┌─ DATA SHOWN

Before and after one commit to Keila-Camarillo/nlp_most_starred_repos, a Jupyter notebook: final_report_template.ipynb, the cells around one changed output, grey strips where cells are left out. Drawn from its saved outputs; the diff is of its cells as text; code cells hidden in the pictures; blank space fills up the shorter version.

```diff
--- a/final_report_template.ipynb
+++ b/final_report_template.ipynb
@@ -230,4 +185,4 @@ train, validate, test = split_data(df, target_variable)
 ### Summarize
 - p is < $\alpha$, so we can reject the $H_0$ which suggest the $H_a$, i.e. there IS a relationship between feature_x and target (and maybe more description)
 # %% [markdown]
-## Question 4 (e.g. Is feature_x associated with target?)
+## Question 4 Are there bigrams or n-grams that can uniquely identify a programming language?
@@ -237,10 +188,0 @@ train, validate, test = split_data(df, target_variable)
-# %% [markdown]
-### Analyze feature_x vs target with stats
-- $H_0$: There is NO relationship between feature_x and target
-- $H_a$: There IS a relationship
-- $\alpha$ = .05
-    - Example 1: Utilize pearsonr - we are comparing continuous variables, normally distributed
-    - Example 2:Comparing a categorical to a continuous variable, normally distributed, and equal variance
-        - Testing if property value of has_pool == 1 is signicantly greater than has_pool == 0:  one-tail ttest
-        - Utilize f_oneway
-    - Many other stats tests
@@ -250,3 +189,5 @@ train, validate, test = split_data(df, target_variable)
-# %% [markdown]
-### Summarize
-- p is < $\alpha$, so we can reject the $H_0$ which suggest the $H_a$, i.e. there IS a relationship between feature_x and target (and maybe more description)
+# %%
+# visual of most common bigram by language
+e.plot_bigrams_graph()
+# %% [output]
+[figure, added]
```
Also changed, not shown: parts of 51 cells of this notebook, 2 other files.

└─

• WHAT TO PRODUCE
Your reply should contain every record, unchanged and complete.

• RESULT FOR THIS EXERCISE
Before and after one commit to Keila-Camarillo/nlp_most_starred_repos, a Jupyter notebook: final_report_template.ipynb, the cells around one changed output, grey strips where cells are left out. Drawn from its saved outputs; the diff is of its cells as text; code cells hidden in the pictures; blank space fills up the shorter version.

```diff
--- a/final_report_template.ipynb
+++ b/final_report_template.ipynb
@@ -230,4 +185,4 @@ train, validate, test = split_data(df, target_variable)
 ### Summarize
 - p is < $\alpha$, so we can reject the $H_0$ which suggest the $H_a$, i.e. there IS a relationship between feature_x and target (and maybe more description)
 # %% [markdown]
-## Question 4 (e.g. Is feature_x associated with target?)
+## Question 4 Are there bigrams or n-grams that can uniquely identify a programming language?
@@ -237,10 +188,0 @@ train, validate, test = split_data(df, target_variable)
-# %% [markdown]
-### Analyze feature_x vs target with stats
-- $H_0$: There is NO relationship between feature_x and target
-- $H_a$: There IS a relationship
-- $\alpha$ = .05
-    - Example 1: Utilize pearsonr - we are comparing continuous variables, normally distributed
-    - Example 2:Comparing a categorical to a continuous variable, normally distributed, and equal variance
-        - Testing if property value of has_pool == 1 is signicantly greater than has_pool == 0:  one-tail ttest
-        - Utilize f_oneway
-    - Many other stats tests
@@ -250,3 +189,5 @@ train, validate, test = split_data(df, target_variable)
-# %% [markdown]
-### Summarize
-- p is < $\alpha$, so we can reject the $H_0$ which suggest the $H_a$, i.e. there IS a relationship between feature_x and target (and maybe more description)
+# %%
+# visual of most common bigram by language
+e.plot_bigrams_graph()
+# %% [output]
+[figure, added]
```
Also changed, not shown: parts of 51 cells of this notebook, 2 other files.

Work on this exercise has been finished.